I WANT TO KILL SOMEONE. I want to kill someone with this keyboard. That way I can simultaneously take away my frustration and the cause of my frustration in one handy death-blow. ARRRRGHHHHHH. So hard. SO. Not. Cool.
(I spent an hour doing online touch-typing lessons, which I’d highly recommend, it got me out of bad habits quick.)
Much better! Sleep-brain has processed all my hard work and I’m getting better. I have moments where I feel like a BOSS… and moments where I keep making the same mistakes, over and over – the ‘b’ and ‘q’ and ‘z’ – basically my entire left hand. My left hand sucks. Ironically, my left hand is hurting more today than when I was on the other keyboard. But I must have patience. People say this is a one month learning curve… so I must carry on.
Getting better. Still slow. Like SLOW. It’s the punctuation keys that are screwing me over now. And OH GREAT – I just tried to use the Mac keyboard, and I can’t even use that right anymore! I’m in keyboard limbo! Nooooooo.
I don’t know if it’s because I’m typing slower, but my wrist pain has gone. Like… gone. It got so bad B.K. (Before Kinesis) that I couldn’t even hold a cold glass without getting shooting pains up my arms. I was even trying to learn how to steer my damn car with just my left hand because gripping the steering wheel hurt. But this morning… it seems fine! I wrote 4k today, which is about my usual output, but a bit slower than the norm. Less mistakes. More speed. YAY!!
I AM A BOSS. I AM A BOSS CONTROLLING A SPACESHIP WITH MY FUTURISTIC SOOPER COOL KEYBOARD. ARRRRHHH! COME AT ME, WORDS! And the clicking. I love the clicking. Click click click. Weeeee!
This is… almost normal. Not quite as fast as I was, but honestly, not far behind at all. I wrote 3k today with no issues. Only my mouse finger is kicking my arse now, because I can’t use my Magic Trackpad thingie on the Mac. I’ll have to buy an external one. This is wonderful. BEST BUY EVER.
If you write a lot and suffer from RSI – or even just want to protect yourself – get this damn keyboard. Yes, it is clicky. No, it doesn’t have a backlight. No it won’t control your music. But it might save your damn career. I honestly think it’s saved mine.
The learning curve does suck, and in all honesty I struggle with “normal” keyboards still, but it’s a small price to pay.
Jordan B (USA)
Kinesis user since 2012

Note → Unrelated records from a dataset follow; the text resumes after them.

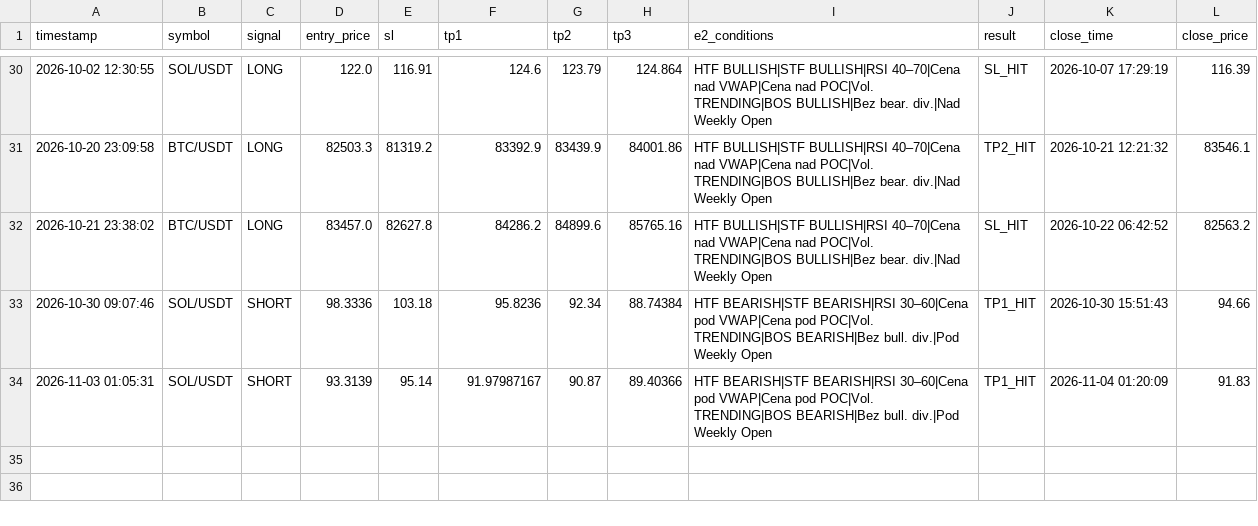
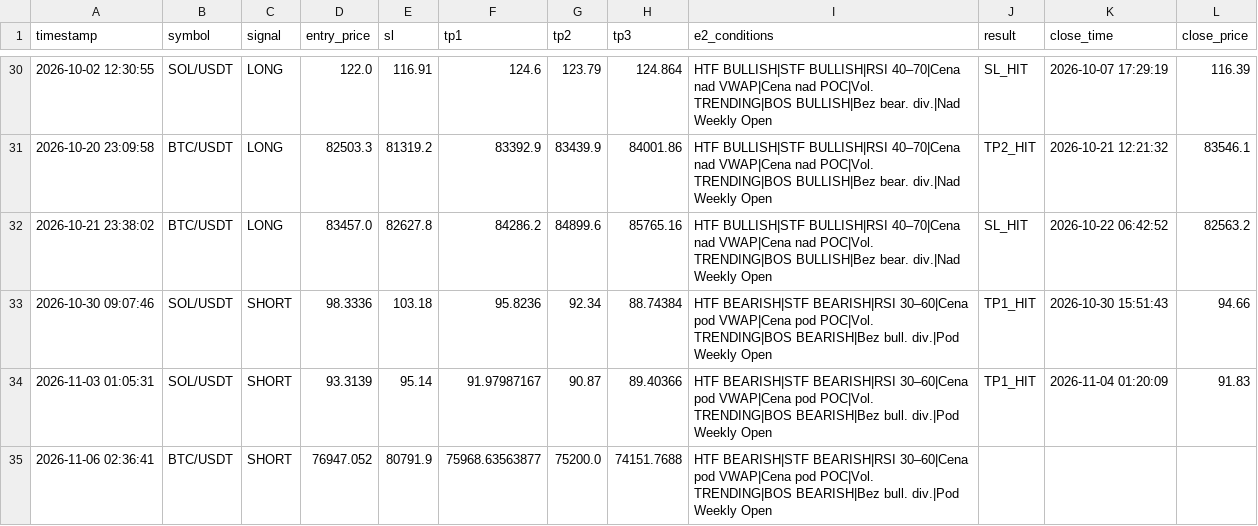
Before and after one commit to MurlocGRGL/crypto, a CSV file: paper_trading_log.csv, drawn as a sheet; only a part is shown, gaps mark what is left out; the diff names each change by its address in the sheet, - before the commit and + after, or states it on an @@ line.

```diff
--- a/paper_trading_log.csv
+++ b/paper_trading_log.csv
+row 35: 2026-11-06 02:36:41 | BTC/USDT | SHORT | 76947.052 | 80791.9 | 75968.63563877 | 75200.0 | 74151.7688 | HTF BEARISH|STF BEARISH|RSI 30–60|Cena pod VWAP|Cena pod POC|Vol. TRENDING|BOS BEARISH|Bez bull. div.|Pod Weekly Open
```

I’m a software engineer, so my hands are on a keyboard 8 – 10 hours a day. I do everything from writing code & documentation to emails and web browsing. Currently I only have a Kinesis Advantage at work, but that’s where I do 90% of my computing. I plan on buying another Advantage for my home though ASAP.

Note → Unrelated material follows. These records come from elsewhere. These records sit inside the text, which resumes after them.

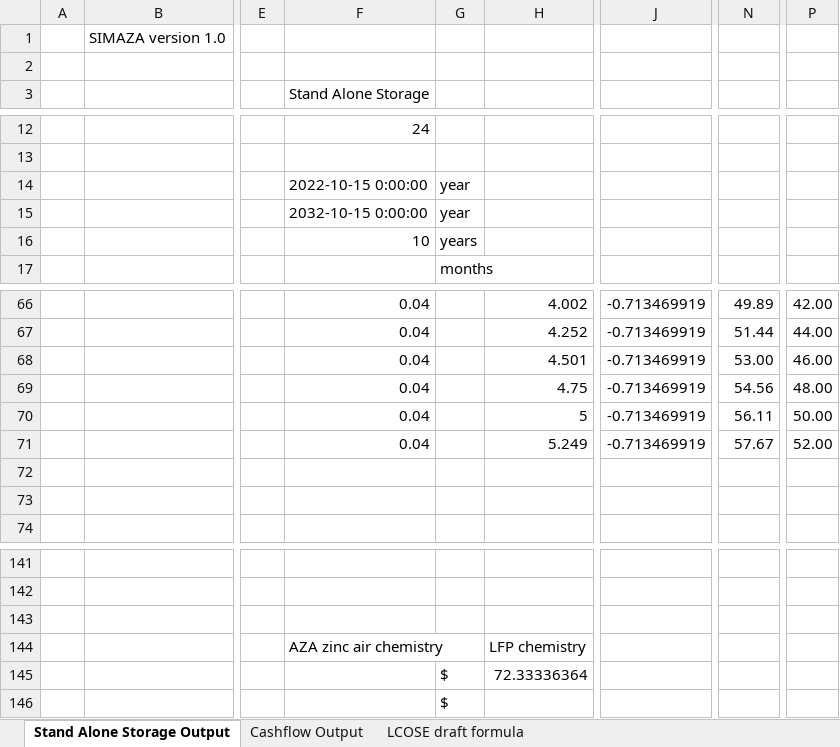
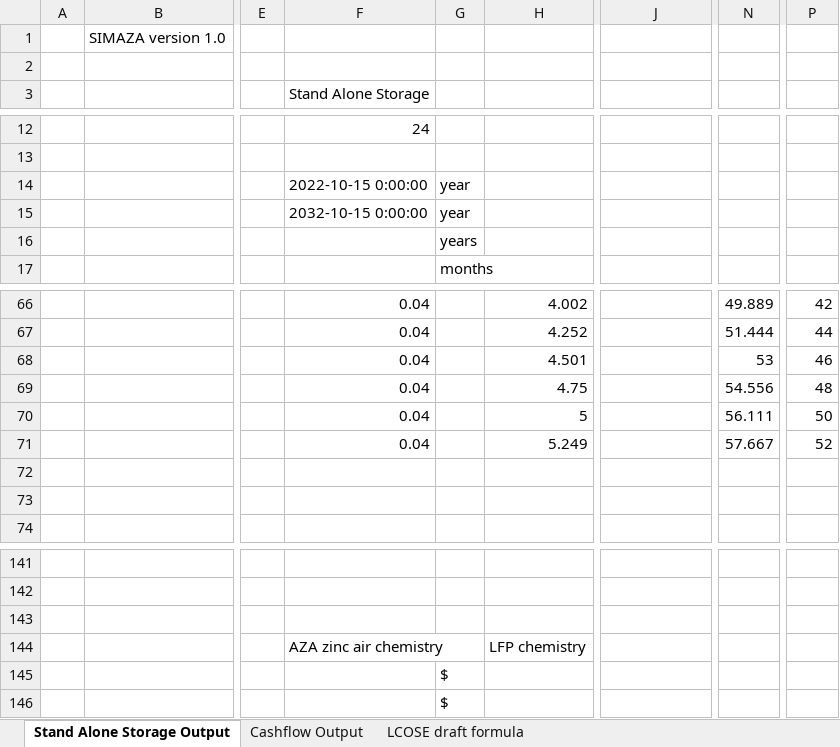
Before and after one commit to DidierFR75/azasimul, an Excel workbook: web/simulator/result/simulation_1.xlsx, sheet Stand Alone Storage Output, drawn as a sheet; only a part is shown, gaps mark what is left out; values as stored, in another font and other column widths than the file's, no cell formats; the diff covers the shown part only; the diff names each change by its address in the sheet, - before the commit and + after, or states it on an @@ line.

```diff
--- a/web/simulator/result/simulation_1.xlsx (sheet Stand Alone Storage Output)
+++ b/web/simulator/result/simulation_1.xlsx (sheet Stand Alone Storage Output)
-F16 (Stand Alone Storage): 10
+F16 (Stand Alone Storage): (empty)
-J66:J71: -0.713469919
+J66:J71: (empty)
-N66: 49.89
+N66: 49.889
-P66: 42.00
+P66: 42
-N67: 51.44
+N67: 51.444
-P67: 44.00
+P67: 44
-N68: 53.00
+N68: 53
-P68: 46.00
+P68: 46
-N69: 54.56
+N69: 54.556
-P69: 48.00
+P69: 48
-N70: 56.11
+N70: 56.111
-P70: 50.00
+P70: 50
-N71: 57.67
+N71: 57.667
-P71: 52.00
+P71: 52
-H145: 72.33336364
+H145: (empty)
```
Also changed, not shown: 46 edited cells elsewhere in this sheet, cell formats, 4 other files.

I have mild carpel tunnel in both of my wrists caused by breaking them in snowboarding accidents (two separate occasions). I wasn’t able to type for more than 20 or 30 minutes before my wrists & hands would start tingling and a going numb. I tried various ergonomic keyboards from Microsoft, Logitech, etc. Slightly curved, flat models, curved models that arched in the middle, and curved arched models that were split in the middle. None of them made too much of a different.
After the adjustment period with the Advantage, I can now type as long as I need without my wrists & hands going numb. I do still get some slight discomfort after extended periods of typing, but it’s no worse than the discomfort you would experience performing any activity for extended periods of time (sore feet from walking, sore legs from yard work, etc.). All I have to do is take a short break (go get some coffee or something) for a few minutes and I’m back to work.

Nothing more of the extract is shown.